Limiting salmon fishing may help ecosystems and economies

Grizzly bears like salmon. Conservation biologists propose reducing salmon fishing to provide more for bears and other wildlife in aleady-protected areas. They suggeset the move may aid local economies by increasing eco-toursim. (Photograph by Larry Travis/
A grizzly cub climbs to a secure perch with a freshly caught salmon. (Photograph by Klaus Pommerenke)
Researchers say restoring salmon to protected areas would mean increased food for more than 100 species in the food web, species for which in many cases protected areas were created. (Photograph by Larry Travis/

A group of conservation biologists led by a researcher from UC Santa Cruz and Canada’s Raincoast Conservation Foundation has proposed limiting the fishing of Pacific salmon off British Columbia in order to improve the ecosystems of protected coastal areas where spawning occurs and help coastal economies.

The proposal is published in the journal Conservation Letters.  

The idea is to limit fishing to allow more salmon to migrate to their native streams to spawn, said Chris Darimont, Raincoast scientist and a post doctoral researcher in the environmental studies department at UC Santa Cruz. 

"Taking less might mean more benefits to ecosystems and humans," Darimont said.
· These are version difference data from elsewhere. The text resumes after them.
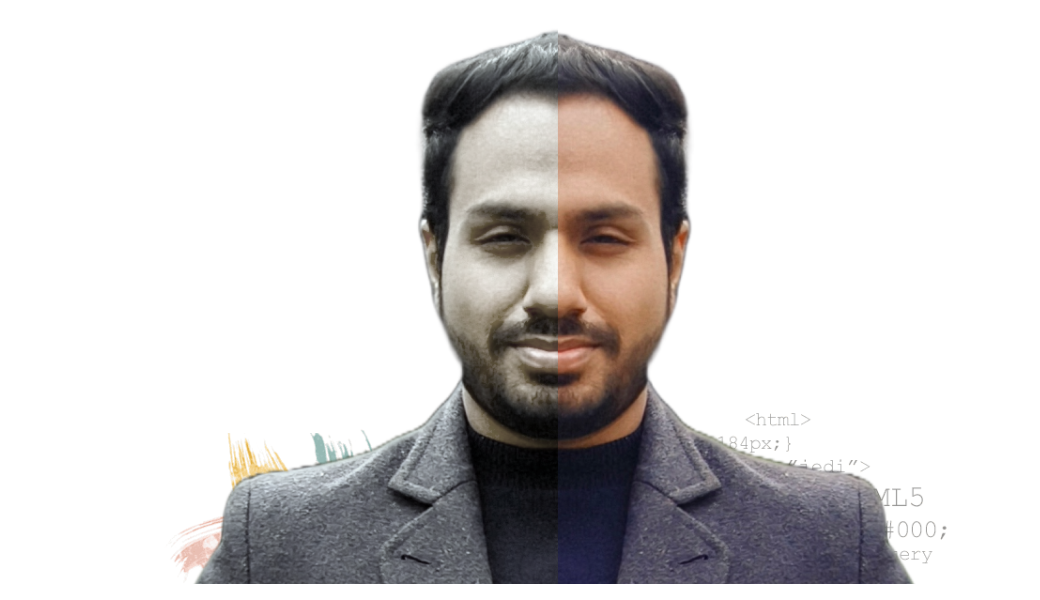
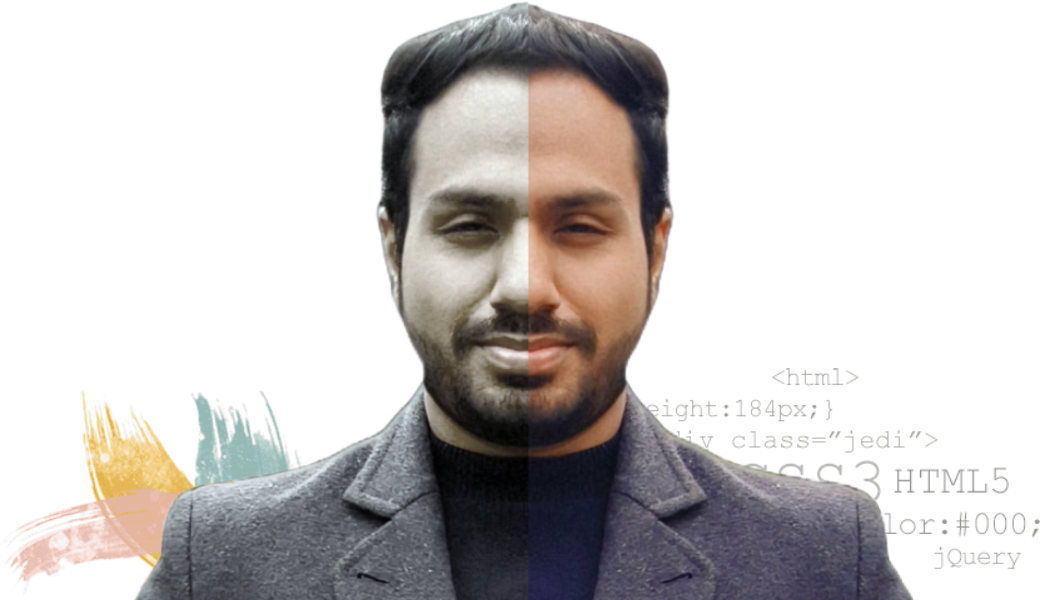
update in css
updates

Changed region(s): [[0.0, 0.0, 1.0, 1.0]]

diff --git a/assets/css/main.css b/assets/css/main.css
@@ -124,7 +124,7 @@ body {
   .face .face-img {
     display: block;
     margin: 0px;
-    width: 100%;
+    width: 130%;
   }
 
   .face a {
@@ -148,11 +148,16 @@ body {
   .face .coder h1,
   .face .designer h1 {
     display: block;
-    font-size: 15px;
+    font-size: 5vw;
   }
 
   .coder .description {
-    margin-left: 25px;
+    margin-left: 30px;
+  }
+
+  
+  .designer .description {
+    margin-right: 15px;
   }
 
   .face .designer {
@@ -175,7 +180,6 @@ body {
 
   .saluteImg {
     width: 100%;
-    margin-left: 20px;
   }
 
   /* FACE CODE END */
More spawning salmon will mean two things: greater benefits to a wide variety of wildlife that use salmon and increased economic opportunities that value salmon more alive than dead, Darimont said.

Darimont, the paper's lead author is joined by Chris Wilmers, assistant professor of environmental studies at UCSC, and researchers from the Raincoast Conservation Foundation, UC Berkeley, University of Calgary and Simon Fraser University.

Darimont explained that decades of fisheries exploitation, habitat change and other human-caused harms have had a tremendous impact on salmon and the terrestrial ecosystems where they spawn – even in protected areas. Restoring salmon to these areas would mean increased food for more than 100 species in the food web - species for which in many cases protected areas were created.  Even plants and trees along the spawning channels would see greater benefit from more of the fishy "fertilizer."

The researchers propose reductions in fishing that start with pink and chum salmon because the impact on commercial fishing wouldn't be as great as it would be with the more valuable sockeye, Chinook and coho salmon.

The authors admit that policy makers in the U.S. and Canada might regard their proposal as radical but they argue that it has the potential to yield economic and management benefits.

‘Allowing salmon to evade fishing nets has the potential to support a more diverse salmon industry," said Wilmers. "A case in point is the salmon-reliant ecotourism. Eeach year, thousands of people come to watch grizzly bears, eagles, and the salmon themselves," Wilmers said.

Researchers began with the question:  Are protected areas on land that host highly exploited salmon runs, such as state and national parks and ecological reserves, truly protected?

Darimont said the proposal is consistent with a new Canadian federal government policy – the "Wild Salmon Policy" – that explicitly recognizes that non-human users of salmon – including those on land and in fresh water streams – ought to be considered in fisheries management.